▶ _Work instructions_:
Give back all the data below exactly as it is shown.

■ ■ ■ ■

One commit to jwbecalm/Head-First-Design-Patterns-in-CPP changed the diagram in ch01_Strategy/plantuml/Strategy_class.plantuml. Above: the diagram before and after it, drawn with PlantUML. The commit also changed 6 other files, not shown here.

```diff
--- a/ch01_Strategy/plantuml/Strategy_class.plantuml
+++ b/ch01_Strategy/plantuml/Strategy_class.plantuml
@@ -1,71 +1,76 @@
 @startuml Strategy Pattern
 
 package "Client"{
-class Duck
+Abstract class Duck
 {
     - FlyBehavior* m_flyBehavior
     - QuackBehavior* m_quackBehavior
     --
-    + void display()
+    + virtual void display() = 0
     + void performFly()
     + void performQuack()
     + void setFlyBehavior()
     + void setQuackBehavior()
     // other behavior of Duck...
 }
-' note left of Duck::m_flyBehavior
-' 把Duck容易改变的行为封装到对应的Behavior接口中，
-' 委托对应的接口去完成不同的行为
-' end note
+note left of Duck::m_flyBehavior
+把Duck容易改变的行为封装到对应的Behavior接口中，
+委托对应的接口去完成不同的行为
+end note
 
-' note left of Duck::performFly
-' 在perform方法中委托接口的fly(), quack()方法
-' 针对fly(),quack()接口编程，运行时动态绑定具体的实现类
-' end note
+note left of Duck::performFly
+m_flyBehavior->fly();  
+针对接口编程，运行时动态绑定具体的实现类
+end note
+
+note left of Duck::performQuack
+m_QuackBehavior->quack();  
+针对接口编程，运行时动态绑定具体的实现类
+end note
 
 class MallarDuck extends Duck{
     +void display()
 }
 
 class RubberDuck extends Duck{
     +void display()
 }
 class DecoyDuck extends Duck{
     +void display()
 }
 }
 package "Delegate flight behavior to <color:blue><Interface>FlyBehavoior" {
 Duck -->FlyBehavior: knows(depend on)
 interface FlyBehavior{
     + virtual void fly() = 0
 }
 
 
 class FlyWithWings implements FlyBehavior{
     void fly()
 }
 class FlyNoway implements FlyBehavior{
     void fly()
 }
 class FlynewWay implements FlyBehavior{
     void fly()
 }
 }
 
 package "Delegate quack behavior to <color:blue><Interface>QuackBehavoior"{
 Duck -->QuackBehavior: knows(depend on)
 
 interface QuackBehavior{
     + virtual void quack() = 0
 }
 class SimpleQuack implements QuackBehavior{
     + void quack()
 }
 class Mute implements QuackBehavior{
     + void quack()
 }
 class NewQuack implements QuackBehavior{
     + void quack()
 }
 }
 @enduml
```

■ ■ ■ ■

▶ _Solution for this task_:
One commit to jwbecalm/Head-First-Design-Patterns-in-CPP changed the diagram in ch01_Strategy/plantuml/Strategy_class.plantuml. Above: the diagram before and after it, drawn with PlantUML. The commit also changed 6 other files, not shown here.

```diff
--- a/ch01_Strategy/plantuml/Strategy_class.plantuml
+++ b/ch01_Strategy/plantuml/Strategy_class.plantuml
@@ -1,71 +1,76 @@
 @startuml Strategy Pattern
 
 package "Client"{
-class Duck
+Abstract class Duck
 {
     - FlyBehavior* m_flyBehavior
     - QuackBehavior* m_quackBehavior
     --
-    + void display()
+    + virtual void display() = 0
     + void performFly()
     + void performQuack()
     + void setFlyBehavior()
     + void setQuackBehavior()
     // other behavior of Duck...
 }
-' note left of Duck::m_flyBehavior
-' 把Duck容易改变的行为封装到对应的Behavior接口中，
-' 委托对应的接口去完成不同的行为
-' end note
+note left of Duck::m_flyBehavior
+把Duck容易改变的行为封装到对应的Behavior接口中，
+委托对应的接口去完成不同的行为
+end note
 
-' note left of Duck::performFly
-' 在perform方法中委托接口的fly(), quack()方法
-' 针对fly(),quack()接口编程，运行时动态绑定具体的实现类
-' end note
+note left of Duck::performFly
+m_flyBehavior->fly();  
+针对接口编程，运行时动态绑定具体的实现类
+end note
+
+note left of Duck::performQuack
+m_QuackBehavior->quack();  
+针对接口编程，运行时动态绑定具体的实现类
+end note
 
 class MallarDuck extends Duck{
     +void display()
 }
 
 class RubberDuck extends Duck{
     +void display()
 }
 class DecoyDuck extends Duck{
     +void display()
 }
 }
 package "Delegate flight behavior to <color:blue><Interface>FlyBehavoior" {
 Duck -->FlyBehavior: knows(depend on)
 interface FlyBehavior{
     + virtual void fly() = 0
 }
 
 
 class FlyWithWings implements FlyBehavior{
     void fly()
 }
 class FlyNoway implements FlyBehavior{
     void fly()
 }
 class FlynewWay implements FlyBehavior{
     void fly()
 }
 }
 
 package "Delegate quack behavior to <color:blue><Interface>QuackBehavoior"{
 Duck -->QuackBehavior: knows(depend on)
 
 interface QuackBehavior{
     + virtual void quack() = 0
 }
 class SimpleQuack implements QuackBehavior{
     + void quack()
 }
 class Mute implements QuackBehavior{
     + void quack()
 }
 class NewQuack implements QuackBehavior{
     + void quack()
 }
 }
 @enduml
```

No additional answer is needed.